I'm Faithing and I'm really ten, nine, eight, seven.
What are you doing and why are you dressed like an astronaut?
I'm practicing my countdown for when we head to the moon. Six, five, four, three, two, one. We have left off. Please stop.
In this program we're teaching the expression moonshot, which refers to an ambitious project carried out without any expectation of short term profitability. It does not mean we're going to the moon. Where did you get that space suit from?
I found it in my garden. That definition of moonshot makes more sense. Now I understand why people have been talking about a moonshot vaccine. Exactly.
An experimental vaccine to fight covid-19. You're really learning.
Well, while I take this spacesuit off, let's have some examples. We're investing in a moonshot vaccine to help fight the virus.
I'm not sure if their new driverless EV will ever come to market. It's a bit of a moonshot. The project is a moonshot. It might not help the company in the short term. This is the English we speak from BBC Learning English, and we're talking about the expression moonshot, which refers to a project that is experimental and doesn't necessarily have any short term financial benefits. Yes.
So the most common reference recently has been the moonshot vaccines or moonshot testing to fight covid-19. This phrase has a lot in common with shoot for the moon, the idea of aiming for an ambitious target.
That's right. That's some real moonshot thinking right there. You always have some ambitious ideas, like the time you wanted everyone to dress like squirrels and run around Hyde Park.
Thanks, Phi Phi. That was for charity. I always like to shoot for the moon with my ideas.
You certainly do. But Roy, you look a bit down. What's wrong?
Oh, it's sad that we're not going to the moon.

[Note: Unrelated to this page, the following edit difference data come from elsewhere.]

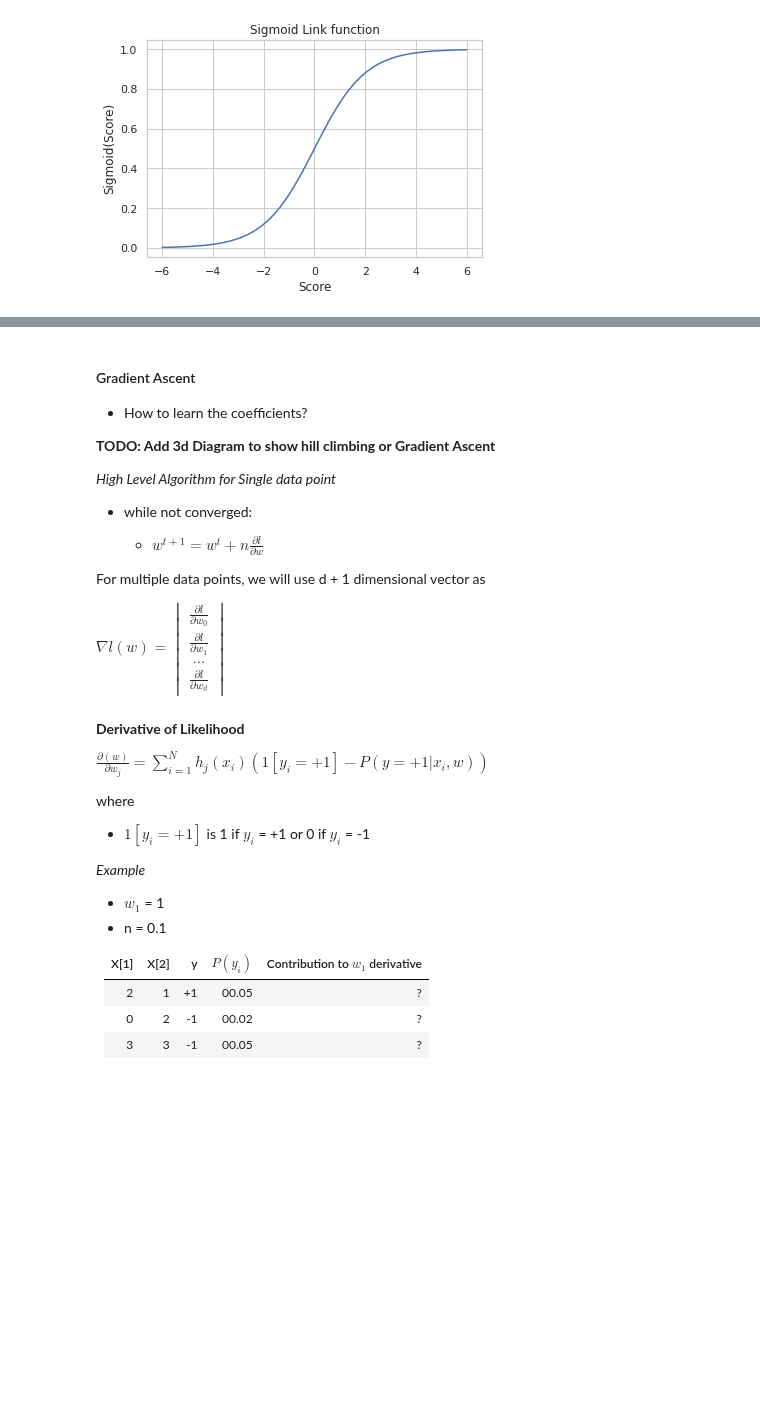
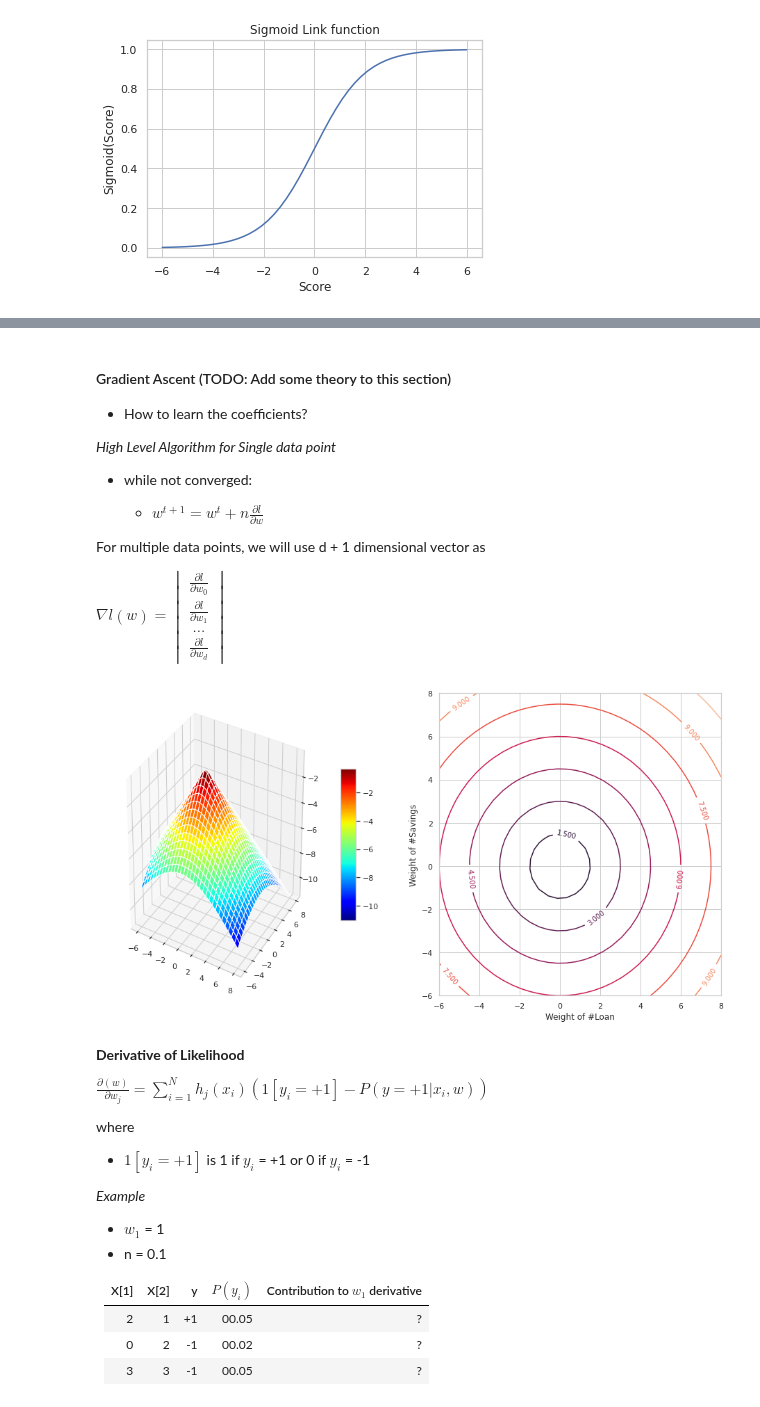
Before and after one commit to pardeep-singh/ml_classroom, a Jupyter notebook: text_classification_using_logistic_regression/consumer_complaints_classification.ipynb, the cells around one changed output, grey strips where cells are left out. Cells and saved outputs as stored; diff of their text form; code cells hidden in the pictures; blank space fills up the shorter version.

Commit message:
Add Gradient Ascent Visualisations

```diff
--- a/text_classification_using_logistic_regression/consumer_complaints_classification.ipynb
+++ b/text_classification_using_logistic_regression/consumer_complaints_classification.ipynb
@@ -120,11 +120,9 @@ $ likelihood(w) = {\displaystyle \prod_{i=1}^N P(y_i | x_i, w)} $
 
 <img src='../images/likelihood_example.jpg' alt='Maximum Likelihood Example' style="width: 600px;" align="left">
 # %% [markdown]
-#### Gradient Ascent
+#### Gradient Ascent (TODO: Add some theory to this section)
 
 - How to learn the coefficients?
-
-**TODO: Add 3d Diagram to show hill climbing or Gradient Ascent**
 
 *High Level Algorithm for Single data point*
 
@@ -135,6 +133,37 @@ $ likelihood(w) = {\displaystyle \prod_{i=1}^N P(y_i | x_i, w)} $
 For multiple data points, we will use d + 1 dimensional vector as
 
 $ \displaystyle \nabla l (w) = \begin{vmatrix} {\displaystyle \frac{ \partial l}{\partial w_0}} \\ {\displaystyle \frac{ \partial l}{\partial w_1}} \\ ... \\ {\displaystyle \frac{ \partial l}{\partial w_d}} \end{vmatrix}$
+# %%
+import numpy as np
+import matplotlib.pyplot as plt
+%matplotlib inline
+plt.rcParams["figure.figsize"] = 8, 8
+
+x1 = np.linspace(-6, 8, 32)
+x2 = np.linspace(-6, 8, 32)
+
+X1, X2 = np.meshgrid(x1, x2)
+Y = np.sqrt(np.square(X1) + np.square(X2))
+
+#fig = plt.figure(figsize=plt.figaspect(0.5))
+fig = plt.figure(figsize=plt.figaspect(0.5))
+
+# First Plot
+ax = fig.add_subplot(1, 2, 1, projection='3d')
+
+surf = ax.plot_surface(X1, X2, Y * -1, cmap='jet')
+fig.colorbar(surf, shrink=0.5, aspect=10)
+
+# Second Plot
+ax = fig.add_subplot(1, 2, 2)
+
+cp = plt.contour(X1, X2, Y)
+plt.clabel(cp, inline=1, fontsize=10)
+plt.xlabel('Weight of #Loan')
+plt.ylabel('Weight of #Savings')
+plt.show()
+# %% [output]
+[figure, added]
 # %% [markdown]
 **Derivative of Likelihood**
 
```
Also changed, not shown: parts of 2 cells of this notebook.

I once made my own spaceship out of a packet of crisps, a tennis ball and some duct tape. Sadly, it didn't work. It was a bit of a moon shot.
I wish you were going to the moon. It would certainly be quieter in the office. By Roy, by.